WHAT YOU WILL DO: Return each line in the records below that includes "Features".

DATA FOR PROCESSING:
- - - -

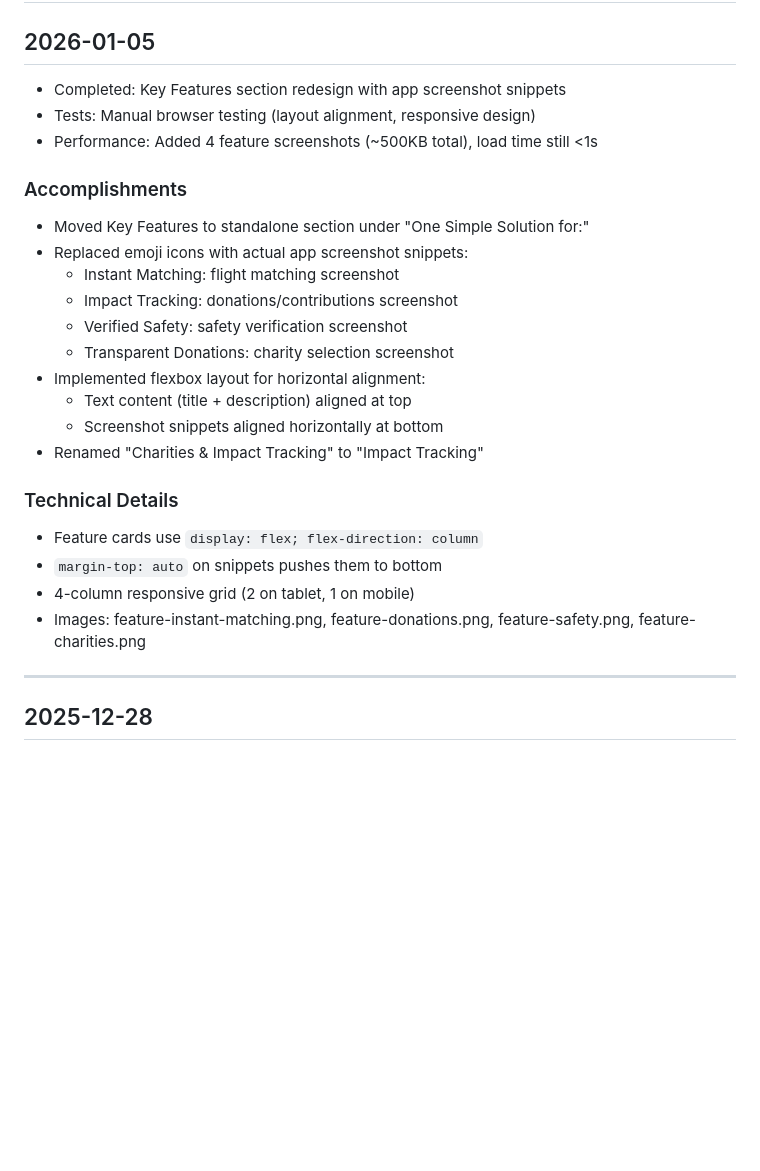
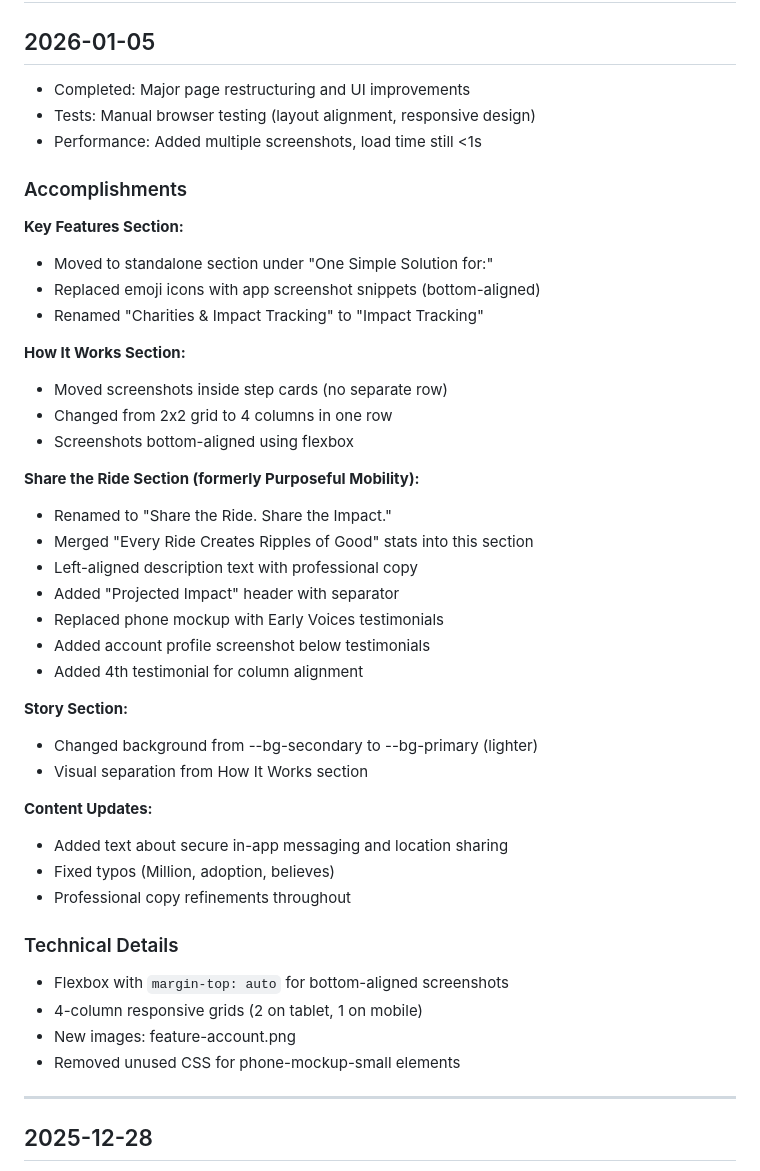
Before and after one commit to vadimgumarov/ridecareshare_web, a Markdown page: docs/PROGRESS.md, the part around the change. Rendered like a GitHub page; blank space fills up the shorter version.

Commit message:
docs: update PROGRESS and CONTINUATION for major page restructuring
Session accomplishments:
- Key Features: screenshot snippets, bottom-aligned
- How It Works: 4 steps in one row with inline screenshots
- Share the Ride: merged sections, Early Voices, account screenshot
- Story section: lighter background for visual separation
- Multiple content and layout refinements

🤖 Generated with [Claude Code](https://claude.com/claude-code)

```diff
--- a/docs/PROGRESS.md
+++ b/docs/PROGRESS.md
@@ -1,27 +1,45 @@
 # PROGRESS.md - RideCareShare Website
 
 ## 2026-01-05
-- Completed: Key Features section redesign with app screenshot snippets
+- Completed: Major page restructuring and UI improvements
 - Tests: Manual browser testing (layout alignment, responsive design)
-- Performance: Added 4 feature screenshots (~500KB total), load time still <1s
+- Performance: Added multiple screenshots, load time still <1s
 
 ### Accomplishments
-- Moved Key Features to standalone section under "One Simple Solution for:"
-- Replaced emoji icons with actual app screenshot snippets:
-  - Instant Matching: flight matching screenshot
-  - Impact Tracking: donations/contributions screenshot
-  - Verified Safety: safety verification screenshot
-  - Transparent Donations: charity selection screenshot
-- Implemented flexbox layout for horizontal alignment:
-  - Text content (title + description) aligned at top
-  - Screenshot snippets aligned horizontally at bottom
+
+**Key Features Section:**
+- Moved to standalone section under "One Simple Solution for:"
+- Replaced emoji icons with app screenshot snippets (bottom-aligned)
 - Renamed "Charities & Impact Tracking" to "Impact Tracking"
 
+**How It Works Section:**
+- Moved screenshots inside step cards (no separate row)
+- Changed from 2x2 grid to 4 columns in one row
+- Screenshots bottom-aligned using flexbox
+
+**Share the Ride Section (formerly Purposeful Mobility):**
+- Renamed to "Share the Ride. Share the Impact."
+- Merged "Every Ride Creates Ripples of Good" stats into this section
+- Left-aligned description text with professional copy
+- Added "Projected Impact" header with separator
+- Replaced phone mockup with Early Voices testimonials
+- Added account profile screenshot below testimonials
+- Added 4th testimonial for column alignment
+
+**Story Section:**
+- Changed background from --bg-secondary to --bg-primary (lighter)
+- Visual separation from How It Works section
+
+**Content Updates:**
+- Added text about secure in-app messaging and location sharing
+- Fixed typos (Million, adoption, believes)
+- Professional copy refinements throughout
+
 ### Technical Details
-- Feature cards use `display: flex; flex-direction: column`
-- `margin-top: auto` on snippets pushes them to bottom
-- 4-column responsive grid (2 on tablet, 1 on mobile)
-- Images: feature-instant-matching.png, feature-donations.png, feature-safety.png, feature-charities.png
+- Flexbox with `margin-top: auto` for bottom-aligned screenshots
+- 4-column responsive grids (2 on tablet, 1 on mobile)
+- New images: feature-account.png
+- Removed unused CSS for phone-mockup-small elements
 
 ---
 
```
Also changed, not shown: docs/CONTINUATION.md (+15 -10 lines).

- - - -

EXERCISE SOLUTION:
- Key Features: screenshot snippets, bottom-aligned
-- Completed: Key Features section redesign with app screenshot snippets
-- Moved Key Features to standalone section under "One Simple Solution for:"
+**Key Features Section:**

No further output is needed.